### Aim of the task
Please report every line in the material below where the word "TEXT" is found.

____

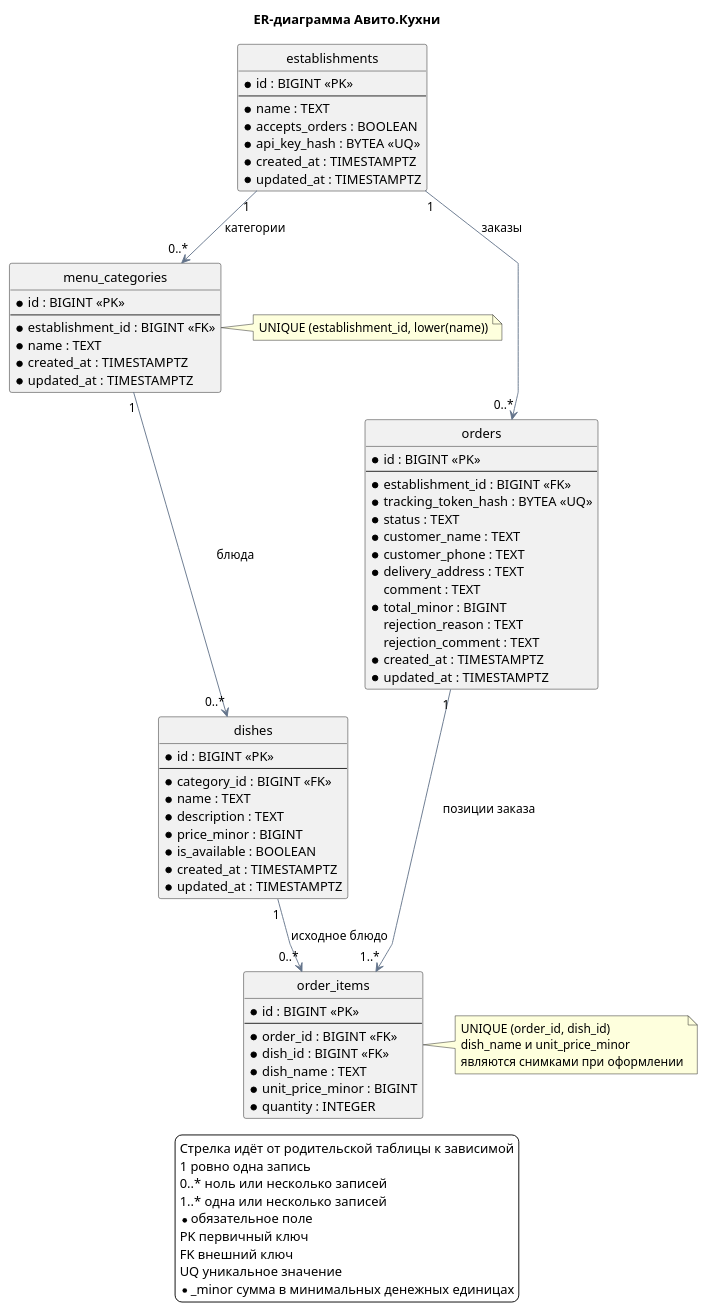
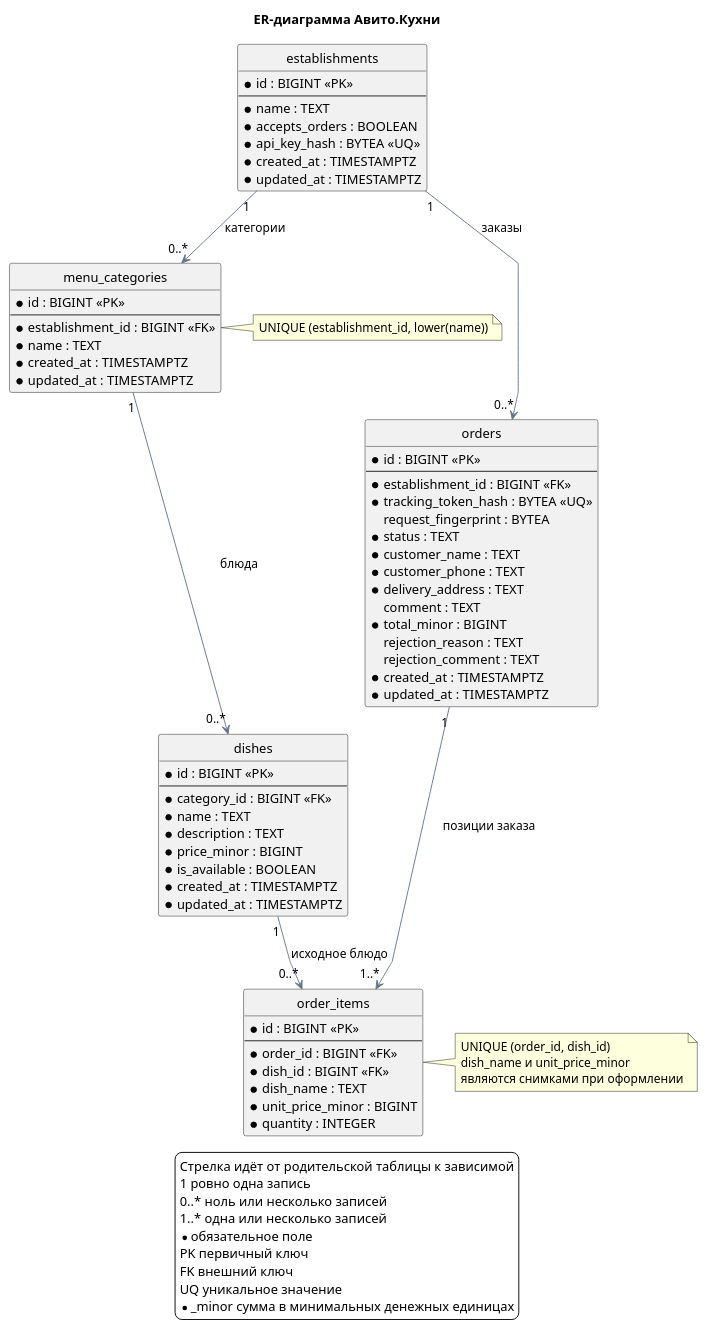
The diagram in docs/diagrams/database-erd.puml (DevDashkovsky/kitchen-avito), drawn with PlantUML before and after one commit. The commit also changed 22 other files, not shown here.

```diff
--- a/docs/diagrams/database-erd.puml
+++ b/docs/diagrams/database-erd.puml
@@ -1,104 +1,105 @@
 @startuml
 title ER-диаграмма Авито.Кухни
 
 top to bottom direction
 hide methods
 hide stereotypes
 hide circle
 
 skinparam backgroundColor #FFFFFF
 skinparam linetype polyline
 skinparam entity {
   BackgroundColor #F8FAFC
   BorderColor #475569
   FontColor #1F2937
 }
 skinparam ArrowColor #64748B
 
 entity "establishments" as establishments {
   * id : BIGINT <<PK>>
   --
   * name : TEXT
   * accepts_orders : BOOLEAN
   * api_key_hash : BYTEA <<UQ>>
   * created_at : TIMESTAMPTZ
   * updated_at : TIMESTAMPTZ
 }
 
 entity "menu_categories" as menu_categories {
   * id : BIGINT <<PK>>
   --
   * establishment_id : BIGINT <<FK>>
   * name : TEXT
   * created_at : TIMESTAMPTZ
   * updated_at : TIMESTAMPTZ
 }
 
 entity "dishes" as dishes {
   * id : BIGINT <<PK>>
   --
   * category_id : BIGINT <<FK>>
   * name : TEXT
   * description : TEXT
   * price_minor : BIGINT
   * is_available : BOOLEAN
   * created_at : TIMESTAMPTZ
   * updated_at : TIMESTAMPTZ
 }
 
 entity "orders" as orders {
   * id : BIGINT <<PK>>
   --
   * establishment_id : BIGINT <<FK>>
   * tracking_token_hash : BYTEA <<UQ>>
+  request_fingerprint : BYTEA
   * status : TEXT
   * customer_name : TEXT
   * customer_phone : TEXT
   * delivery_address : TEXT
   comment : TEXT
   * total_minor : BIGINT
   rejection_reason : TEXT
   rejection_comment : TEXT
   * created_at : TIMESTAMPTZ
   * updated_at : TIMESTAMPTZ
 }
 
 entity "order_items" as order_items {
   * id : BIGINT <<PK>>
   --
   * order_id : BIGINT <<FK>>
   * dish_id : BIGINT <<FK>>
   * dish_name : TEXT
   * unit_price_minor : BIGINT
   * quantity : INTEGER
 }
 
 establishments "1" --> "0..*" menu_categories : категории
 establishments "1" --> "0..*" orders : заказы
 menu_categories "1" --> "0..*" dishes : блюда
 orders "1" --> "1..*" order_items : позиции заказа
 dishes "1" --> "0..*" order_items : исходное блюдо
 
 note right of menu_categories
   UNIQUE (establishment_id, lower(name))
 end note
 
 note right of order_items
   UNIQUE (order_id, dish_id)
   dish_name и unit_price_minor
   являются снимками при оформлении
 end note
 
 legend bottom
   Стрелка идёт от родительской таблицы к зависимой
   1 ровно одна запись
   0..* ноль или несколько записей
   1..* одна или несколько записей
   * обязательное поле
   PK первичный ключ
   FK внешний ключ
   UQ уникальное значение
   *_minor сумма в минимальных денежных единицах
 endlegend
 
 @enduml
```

____

### Output for this task
   * name : TEXT
   * name : TEXT
   * name : TEXT
   * description : TEXT
   * status : TEXT
   * customer_name : TEXT
   * customer_phone : TEXT
   * delivery_address : TEXT
   comment : TEXT
   rejection_reason : TEXT
   rejection_comment : TEXT
   * dish_name : TEXT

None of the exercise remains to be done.